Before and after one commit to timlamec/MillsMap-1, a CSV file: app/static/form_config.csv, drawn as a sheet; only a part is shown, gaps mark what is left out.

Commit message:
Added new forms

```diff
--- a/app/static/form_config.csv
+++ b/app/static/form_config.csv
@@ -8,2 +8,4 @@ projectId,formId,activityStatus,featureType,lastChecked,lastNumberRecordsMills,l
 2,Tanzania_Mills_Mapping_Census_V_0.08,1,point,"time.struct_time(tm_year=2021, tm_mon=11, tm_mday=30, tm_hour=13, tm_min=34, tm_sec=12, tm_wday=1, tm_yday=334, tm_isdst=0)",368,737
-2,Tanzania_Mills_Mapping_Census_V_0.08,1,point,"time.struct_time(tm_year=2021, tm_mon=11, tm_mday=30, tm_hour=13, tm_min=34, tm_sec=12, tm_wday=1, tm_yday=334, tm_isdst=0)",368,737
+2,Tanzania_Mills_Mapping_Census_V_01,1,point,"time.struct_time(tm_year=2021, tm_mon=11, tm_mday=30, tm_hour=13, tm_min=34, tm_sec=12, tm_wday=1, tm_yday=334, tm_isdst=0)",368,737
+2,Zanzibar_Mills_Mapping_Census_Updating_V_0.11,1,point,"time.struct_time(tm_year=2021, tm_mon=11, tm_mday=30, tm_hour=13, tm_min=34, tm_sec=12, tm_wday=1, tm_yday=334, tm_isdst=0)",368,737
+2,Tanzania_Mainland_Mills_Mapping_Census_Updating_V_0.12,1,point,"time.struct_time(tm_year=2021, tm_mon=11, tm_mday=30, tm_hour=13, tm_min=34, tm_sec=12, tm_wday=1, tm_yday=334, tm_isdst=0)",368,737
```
--
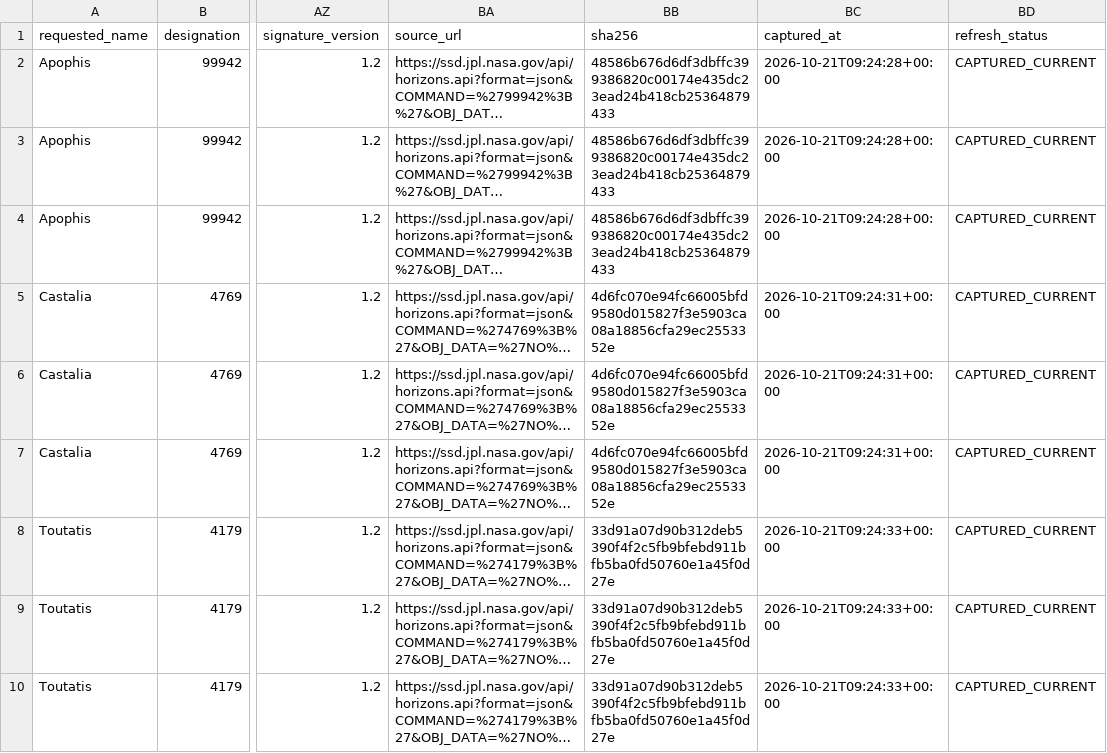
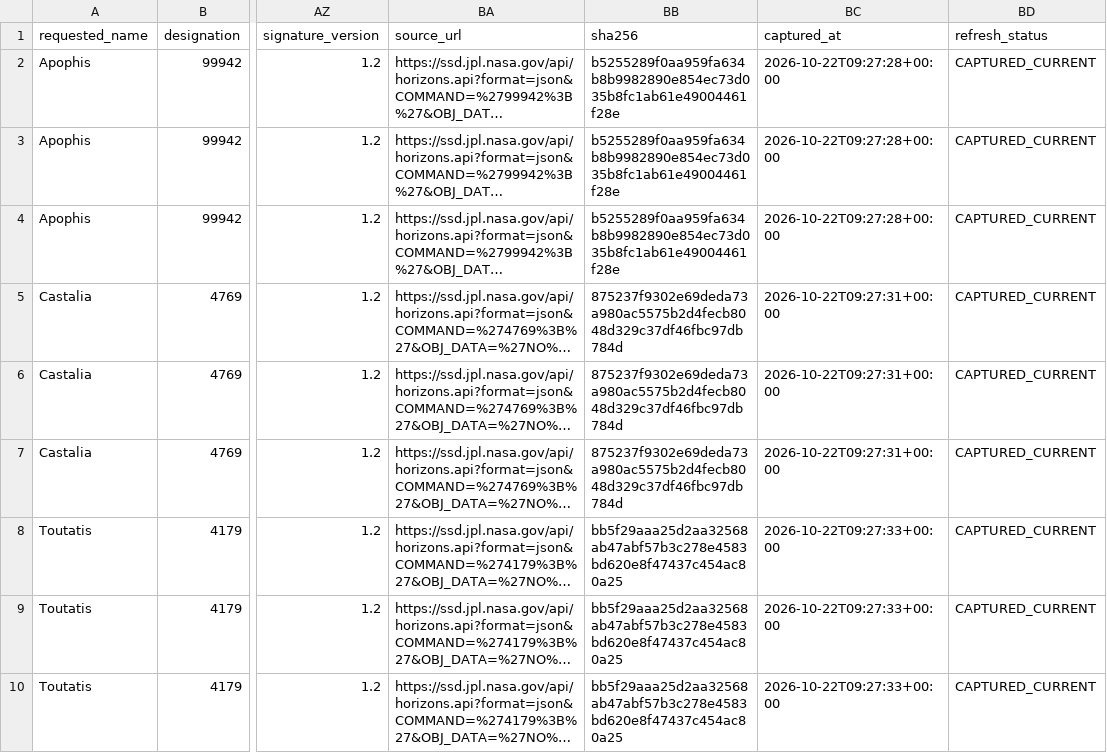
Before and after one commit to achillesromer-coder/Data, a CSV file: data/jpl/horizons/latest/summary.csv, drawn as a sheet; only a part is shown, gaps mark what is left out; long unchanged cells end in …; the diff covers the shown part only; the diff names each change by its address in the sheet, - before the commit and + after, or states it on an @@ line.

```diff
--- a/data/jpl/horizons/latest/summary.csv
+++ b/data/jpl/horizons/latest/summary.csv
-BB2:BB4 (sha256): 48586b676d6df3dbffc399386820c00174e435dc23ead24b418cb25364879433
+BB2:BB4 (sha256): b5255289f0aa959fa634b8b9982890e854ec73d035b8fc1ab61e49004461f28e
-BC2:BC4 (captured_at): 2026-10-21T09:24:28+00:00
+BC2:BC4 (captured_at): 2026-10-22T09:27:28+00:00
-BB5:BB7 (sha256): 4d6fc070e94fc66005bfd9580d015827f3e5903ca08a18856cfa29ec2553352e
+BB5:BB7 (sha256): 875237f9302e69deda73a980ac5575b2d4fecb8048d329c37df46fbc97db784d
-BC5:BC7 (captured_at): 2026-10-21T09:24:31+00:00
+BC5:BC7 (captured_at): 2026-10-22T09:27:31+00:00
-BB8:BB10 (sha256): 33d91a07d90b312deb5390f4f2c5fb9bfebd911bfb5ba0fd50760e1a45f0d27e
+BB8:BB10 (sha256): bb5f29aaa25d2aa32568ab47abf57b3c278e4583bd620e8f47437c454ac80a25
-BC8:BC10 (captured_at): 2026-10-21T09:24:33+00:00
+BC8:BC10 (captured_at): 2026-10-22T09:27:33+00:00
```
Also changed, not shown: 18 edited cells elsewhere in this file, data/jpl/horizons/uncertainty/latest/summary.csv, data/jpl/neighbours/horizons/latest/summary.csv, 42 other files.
--
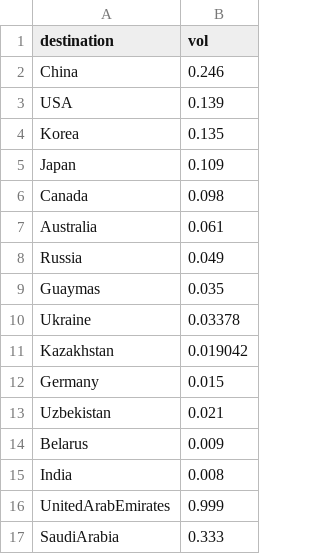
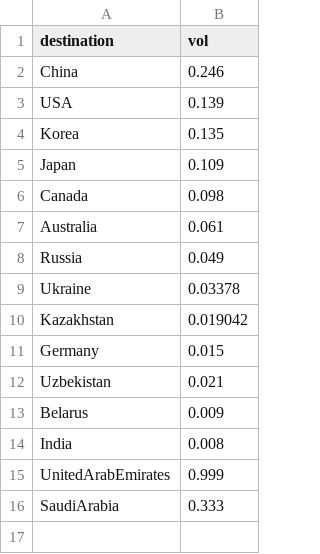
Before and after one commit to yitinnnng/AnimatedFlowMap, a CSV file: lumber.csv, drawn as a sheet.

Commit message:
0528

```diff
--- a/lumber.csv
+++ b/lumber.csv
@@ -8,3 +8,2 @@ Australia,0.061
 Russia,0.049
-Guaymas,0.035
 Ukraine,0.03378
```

*Aim of the task*: Filter this listing and copy only the lines holding the word "point".

*Response to this task*:
 2,Tanzania_Mills_Mapping_Census_V_0.08,1,point,"time.struct_time(tm_year=2021, tm_mon=11, tm_mday=30, tm_hour=13, tm_min=34, tm_sec=12, tm_wday=1, tm_yday=334, tm_isdst=0)",368,737
-2,Tanzania_Mills_Mapping_Census_V_0.08,1,point,"time.struct_time(tm_year=2021, tm_mon=11, tm_mday=30, tm_hour=13, tm_min=34, tm_sec=12, tm_wday=1, tm_yday=334, tm_isdst=0)",368,737
+2,Tanzania_Mills_Mapping_Census_V_01,1,point,"time.struct_time(tm_year=2021, tm_mon=11, tm_mday=30, tm_hour=13, tm_min=34, tm_sec=12, tm_wday=1, tm_yday=334, tm_isdst=0)",368,737
+2,Zanzibar_Mills_Mapping_Census_Updating_V_0.11,1,point,"time.struct_time(tm_year=2021, tm_mon=11, tm_mday=30, tm_hour=13, tm_min=34, tm_sec=12, tm_wday=1, tm_yday=334, tm_isdst=0)",368,737
+2,Tanzania_Mainland_Mills_Mapping_Census_Updating_V_0.12,1,point,"time.struct_time(tm_year=2021, tm_mon=11, tm_mday=30, tm_hour=13, tm_min=34, tm_sec=12, tm_wday=1, tm_yday=334, tm_isdst=0)",368,737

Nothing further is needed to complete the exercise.